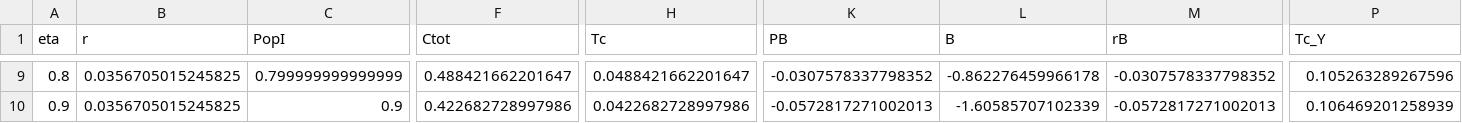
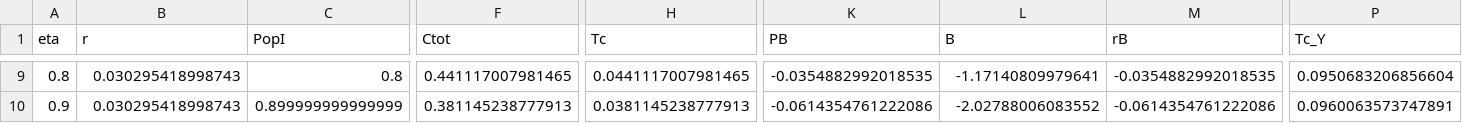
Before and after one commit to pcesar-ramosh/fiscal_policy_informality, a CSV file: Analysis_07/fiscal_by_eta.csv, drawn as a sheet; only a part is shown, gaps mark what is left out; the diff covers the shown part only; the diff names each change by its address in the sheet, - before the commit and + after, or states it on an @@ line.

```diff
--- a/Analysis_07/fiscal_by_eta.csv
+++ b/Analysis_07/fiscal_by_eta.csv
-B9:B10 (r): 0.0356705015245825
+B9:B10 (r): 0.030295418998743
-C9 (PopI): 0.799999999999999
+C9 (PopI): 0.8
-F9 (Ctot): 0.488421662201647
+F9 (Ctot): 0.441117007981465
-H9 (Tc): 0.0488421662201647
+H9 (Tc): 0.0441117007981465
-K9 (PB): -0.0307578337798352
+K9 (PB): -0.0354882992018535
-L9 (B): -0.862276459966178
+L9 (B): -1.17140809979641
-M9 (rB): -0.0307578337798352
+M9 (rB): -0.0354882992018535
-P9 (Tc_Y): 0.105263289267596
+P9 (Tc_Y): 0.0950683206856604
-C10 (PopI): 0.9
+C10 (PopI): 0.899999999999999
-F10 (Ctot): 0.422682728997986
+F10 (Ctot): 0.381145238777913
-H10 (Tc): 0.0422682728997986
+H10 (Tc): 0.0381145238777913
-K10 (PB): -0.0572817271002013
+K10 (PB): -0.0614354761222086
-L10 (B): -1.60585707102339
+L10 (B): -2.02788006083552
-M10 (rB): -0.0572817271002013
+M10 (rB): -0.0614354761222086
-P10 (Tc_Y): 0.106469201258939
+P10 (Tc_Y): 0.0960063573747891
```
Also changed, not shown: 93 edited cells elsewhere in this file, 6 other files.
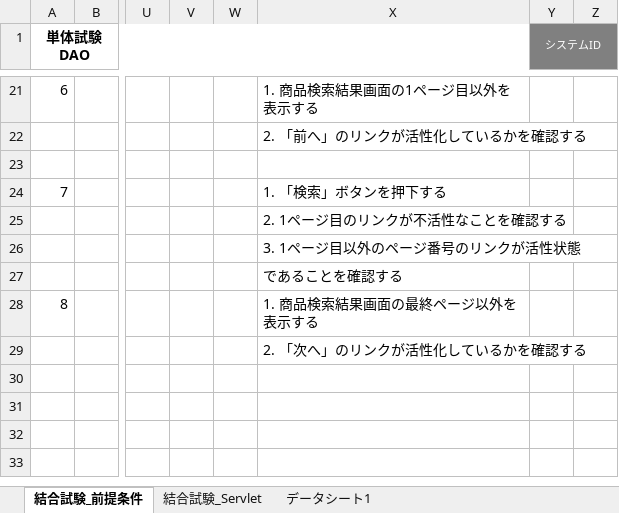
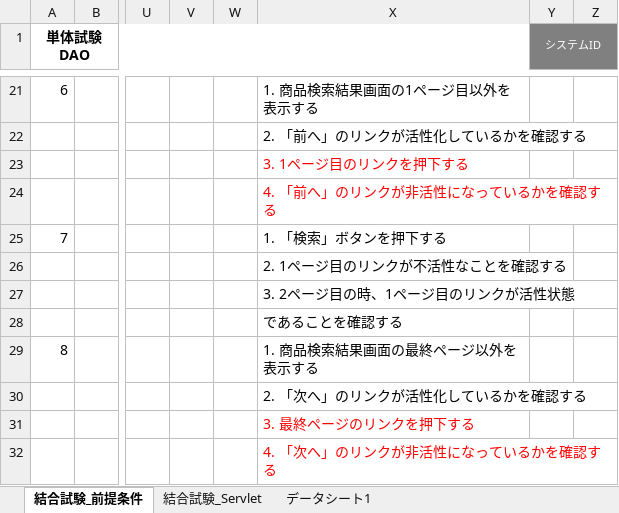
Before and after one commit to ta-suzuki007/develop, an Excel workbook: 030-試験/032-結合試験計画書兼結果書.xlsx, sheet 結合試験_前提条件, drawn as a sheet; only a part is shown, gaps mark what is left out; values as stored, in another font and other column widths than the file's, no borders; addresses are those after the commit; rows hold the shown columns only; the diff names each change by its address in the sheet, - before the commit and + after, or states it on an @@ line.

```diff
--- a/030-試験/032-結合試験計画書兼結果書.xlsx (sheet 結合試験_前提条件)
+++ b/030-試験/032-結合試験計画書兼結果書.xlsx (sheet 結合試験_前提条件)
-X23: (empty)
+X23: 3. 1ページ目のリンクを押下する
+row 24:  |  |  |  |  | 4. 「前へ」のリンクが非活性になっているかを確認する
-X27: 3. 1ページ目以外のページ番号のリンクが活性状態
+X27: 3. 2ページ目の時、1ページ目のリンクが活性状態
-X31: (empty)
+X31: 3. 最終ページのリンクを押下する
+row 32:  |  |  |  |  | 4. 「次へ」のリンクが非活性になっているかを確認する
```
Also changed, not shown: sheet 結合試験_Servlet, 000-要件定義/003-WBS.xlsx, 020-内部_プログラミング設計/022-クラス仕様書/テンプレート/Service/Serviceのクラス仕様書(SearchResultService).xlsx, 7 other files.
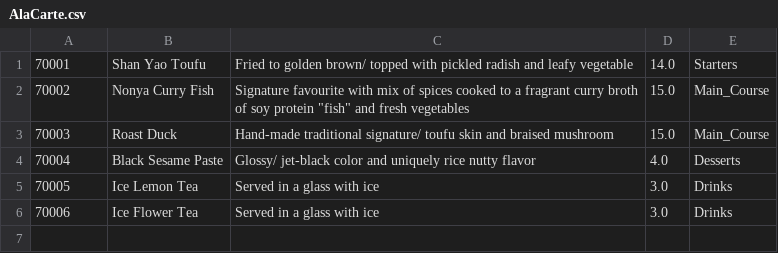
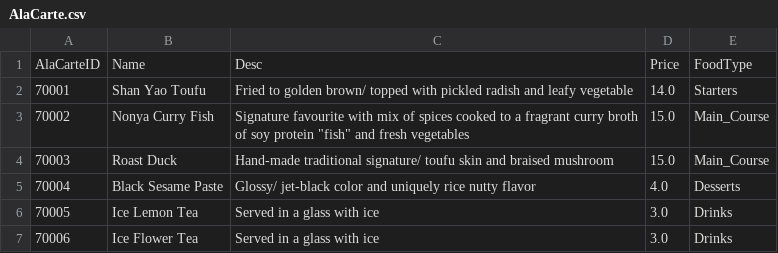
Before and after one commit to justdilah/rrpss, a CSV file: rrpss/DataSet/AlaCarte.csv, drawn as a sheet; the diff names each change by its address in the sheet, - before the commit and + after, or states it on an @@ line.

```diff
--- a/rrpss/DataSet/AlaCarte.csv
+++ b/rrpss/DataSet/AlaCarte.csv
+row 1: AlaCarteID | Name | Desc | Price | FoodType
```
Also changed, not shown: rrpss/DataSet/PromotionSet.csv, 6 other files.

## EXERCISE AIM
Without the pictures, write out the listing exactly as it appears above.

## REPLY TO THE EXERCISE
Before and after one commit to pcesar-ramosh/fiscal_policy_informality, a CSV file: Analysis_07/fiscal_by_eta.csv, drawn as a sheet; only a part is shown, gaps mark what is left out; the diff covers the shown part only; the diff names each change by its address in the sheet, - before the commit and + after, or states it on an @@ line.

```diff
--- a/Analysis_07/fiscal_by_eta.csv
+++ b/Analysis_07/fiscal_by_eta.csv
-B9:B10 (r): 0.0356705015245825
+B9:B10 (r): 0.030295418998743
-C9 (PopI): 0.799999999999999
+C9 (PopI): 0.8
-F9 (Ctot): 0.488421662201647
+F9 (Ctot): 0.441117007981465
-H9 (Tc): 0.0488421662201647
+H9 (Tc): 0.0441117007981465
-K9 (PB): -0.0307578337798352
+K9 (PB): -0.0354882992018535
-L9 (B): -0.862276459966178
+L9 (B): -1.17140809979641
-M9 (rB): -0.0307578337798352
+M9 (rB): -0.0354882992018535
-P9 (Tc_Y): 0.105263289267596
+P9 (Tc_Y): 0.0950683206856604
-C10 (PopI): 0.9
+C10 (PopI): 0.899999999999999
-F10 (Ctot): 0.422682728997986
+F10 (Ctot): 0.381145238777913
-H10 (Tc): 0.0422682728997986
+H10 (Tc): 0.0381145238777913
-K10 (PB): -0.0572817271002013
+K10 (PB): -0.0614354761222086
-L10 (B): -1.60585707102339
+L10 (B): -2.02788006083552
-M10 (rB): -0.0572817271002013
+M10 (rB): -0.0614354761222086
-P10 (Tc_Y): 0.106469201258939
+P10 (Tc_Y): 0.0960063573747891
```
Also changed, not shown: 93 edited cells elsewhere in this file, 6 other files.
Before and after one commit to ta-suzuki007/develop, an Excel workbook: 030-試験/032-結合試験計画書兼結果書.xlsx, sheet 結合試験_前提条件, drawn as a sheet; only a part is shown, gaps mark what is left out; values as stored, in another font and other column widths than the file's, no borders; addresses are those after the commit; rows hold the shown columns only; the diff names each change by its address in the sheet, - before the commit and + after, or states it on an @@ line.

```diff
--- a/030-試験/032-結合試験計画書兼結果書.xlsx (sheet 結合試験_前提条件)
+++ b/030-試験/032-結合試験計画書兼結果書.xlsx (sheet 結合試験_前提条件)
-X23: (empty)
+X23: 3. 1ページ目のリンクを押下する
+row 24:  |  |  |  |  | 4. 「前へ」のリンクが非活性になっているかを確認する
-X27: 3. 1ページ目以外のページ番号のリンクが活性状態
+X27: 3. 2ページ目の時、1ページ目のリンクが活性状態
-X31: (empty)
+X31: 3. 最終ページのリンクを押下する
+row 32:  |  |  |  |  | 4. 「次へ」のリンクが非活性になっているかを確認する
```
Also changed, not shown: sheet 結合試験_Servlet, 000-要件定義/003-WBS.xlsx, 020-内部_プログラミング設計/022-クラス仕様書/テンプレート/Service/Serviceのクラス仕様書(SearchResultService).xlsx, 7 other files.
Before and after one commit to justdilah/rrpss, a CSV file: rrpss/DataSet/AlaCarte.csv, drawn as a sheet; the diff names each change by its address in the sheet, - before the commit and + after, or states it on an @@ line.

```diff
--- a/rrpss/DataSet/AlaCarte.csv
+++ b/rrpss/DataSet/AlaCarte.csv
+row 1: AlaCarteID | Name | Desc | Price | FoodType
```
Also changed, not shown: rrpss/DataSet/PromotionSet.csv, 6 other files.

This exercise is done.